→ **Data entries**
------
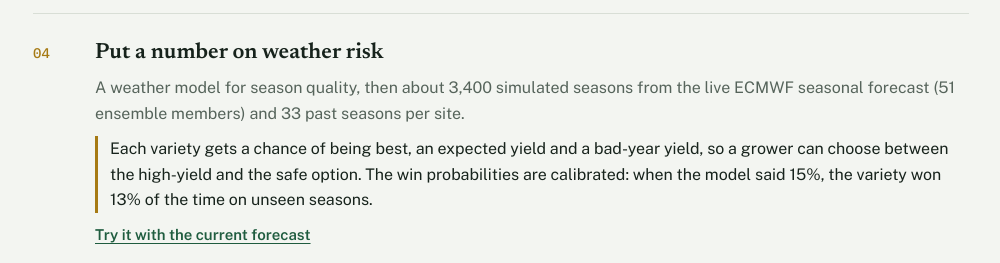
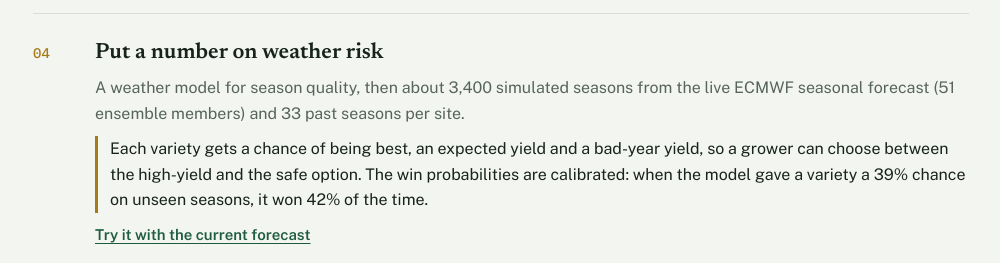
Before and after one commit to saphal-sharma/saphal-sharma.github.io, a plain HTML site: page seed-breeding.html in a window 1280 px wide. Shown: the part 2460-2723 px from the top of the page, without its empty margins (139-1139 px from the left). Drawn offline with nearby package versions, Linux system fonts and the light colour scheme.

Commit message:
Use a calibration example that matches the app table

```diff
--- a/seed-breeding.html
+++ b/seed-breeding.html
@@ -148,7 +148,7 @@ table.map th { font-size: 13px; text-transform: uppercase; letter-spacing: .05em
   <div class="step"><div class="num">04</div><div>
     <h3>Put a number on weather risk</h3>
     <p>A weather model for season quality, then about 3,400 simulated seasons from the live ECMWF seasonal forecast (51 ensemble members) and 33 past seasons per site.</p>
-    <p class="res">Each variety gets a chance of being best, an expected yield and a bad-year yield, so a grower can choose between the high-yield and the safe option. The win probabilities are calibrated: when the model said 15%, the variety won 13% of the time on unseen seasons.</p>
+    <p class="res">Each variety gets a chance of being best, an expected yield and a bad-year yield, so a grower can choose between the high-yield and the safe option. The win probabilities are calibrated: when the model gave a variety a 39% chance on unseen seasons, it won 42% of the time.</p>
     <div class="links"><a href="https://saphal-sharma.github.io/seedgenius/">Try it with the current forecast</a></div>
   </div></div>
 </section>
```
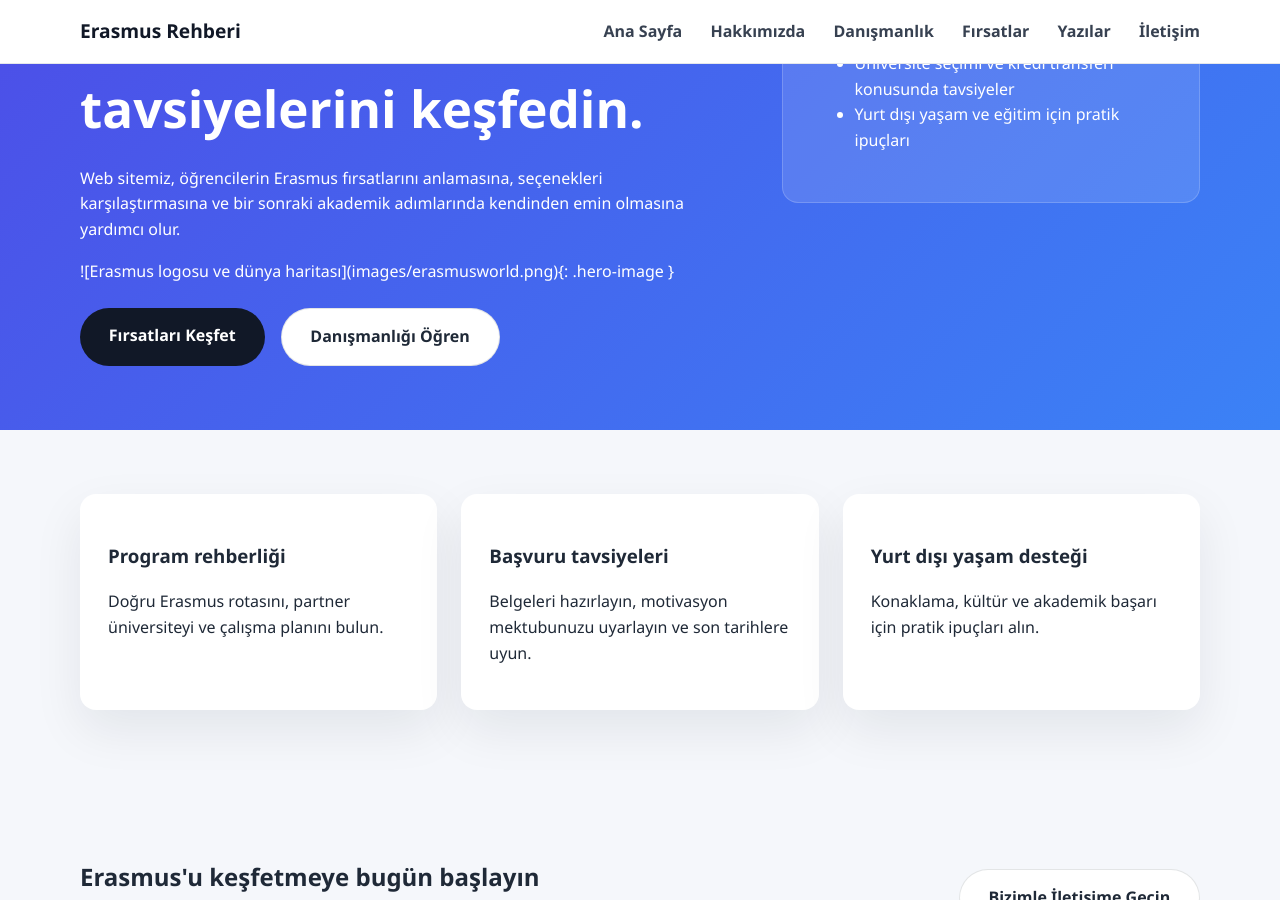
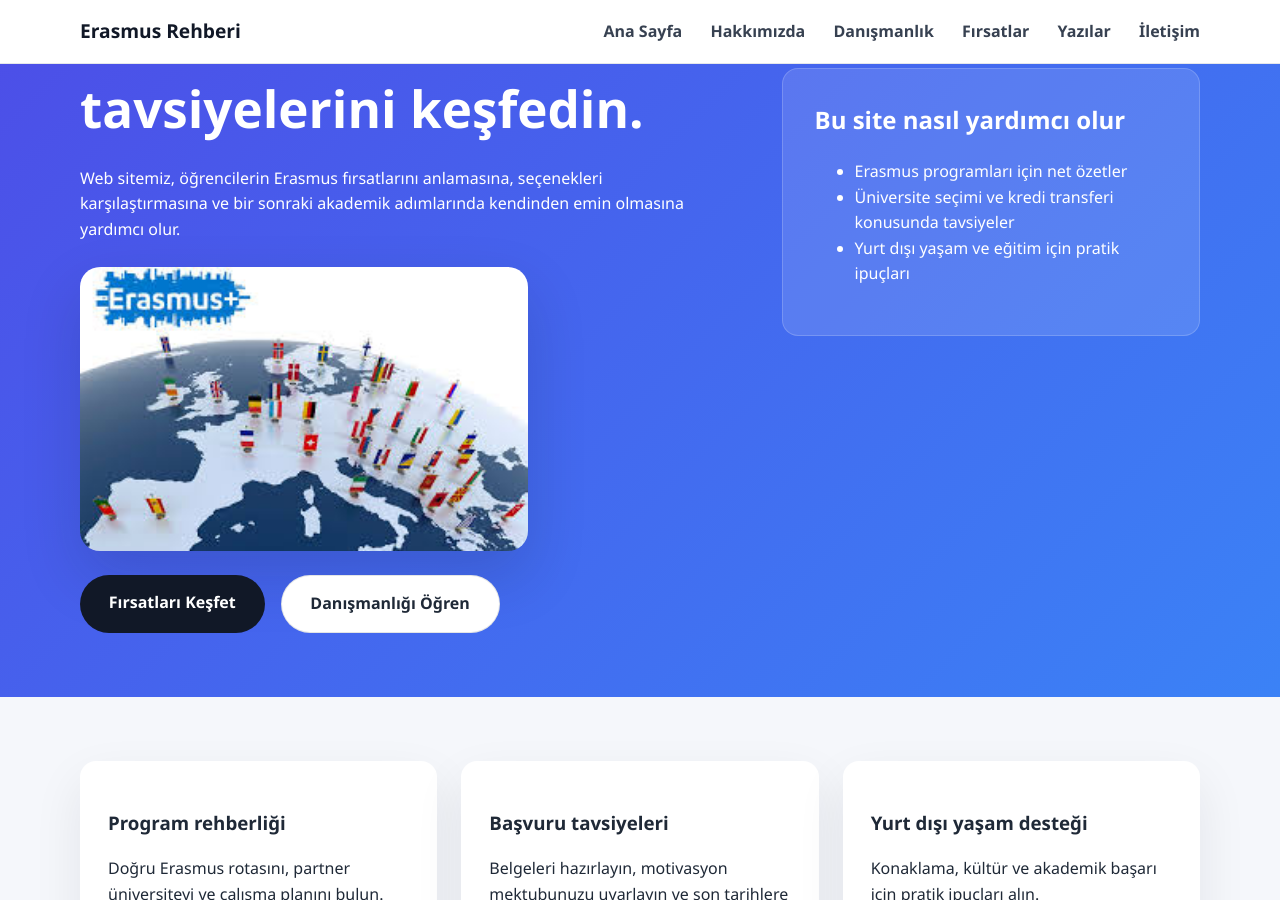
Before and after one commit to aliemir-dl/erasmusStaj, a Jekyll site: the page built from docs/index.md, in a window 1280 px wide and 900 px high, scrolled down 357 px. Built offline with Jekyll 4.4.1, drawn with Linux system fonts in a browser that asks for light colours.

Commit message:
Fix homepage image path to local docs/images asset

```diff
--- a/docs/index.md
+++ b/docs/index.md
@@ -9,7 +9,7 @@
             <p class="eyebrow">Öğrenciler için Erasmus Desteği</p>
             <h1>Erasmus programlarını, başvuru rehberliğini ve yurt dışı eğitim tavsiyelerini keşfedin.</h1>
             <p>Web sitemiz, öğrencilerin Erasmus fırsatlarını anlamasına, seçenekleri karşılaştırmasına ve bir sonraki akademik adımlarında kendinden emin olmasına yardımcı olur.</p>
-            ![Erasmus logosu ve dünya haritası](images/erasmusworld.png){: .hero-image }
+            <img class="hero-image" src="images/erasmusworld.png" alt="Erasmus logosu ve dünya haritası" />
             <div class="hero-actions">
                 <a class="button primary" href="opportunities.html">Fırsatları Keşfet</a>
                 <a class="button secondary" href="consulting.html">Danışmanlığı Öğren</a>
```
------
→ **To do**
Out of the records above, pull each line containing the word "haritası".

→ **Answer section**
-            ![Erasmus logosu ve dünya haritası](images/erasmusworld.png){: .hero-image }
+            <img class="hero-image" src="images/erasmusworld.png" alt="Erasmus logosu ve dünya haritası" />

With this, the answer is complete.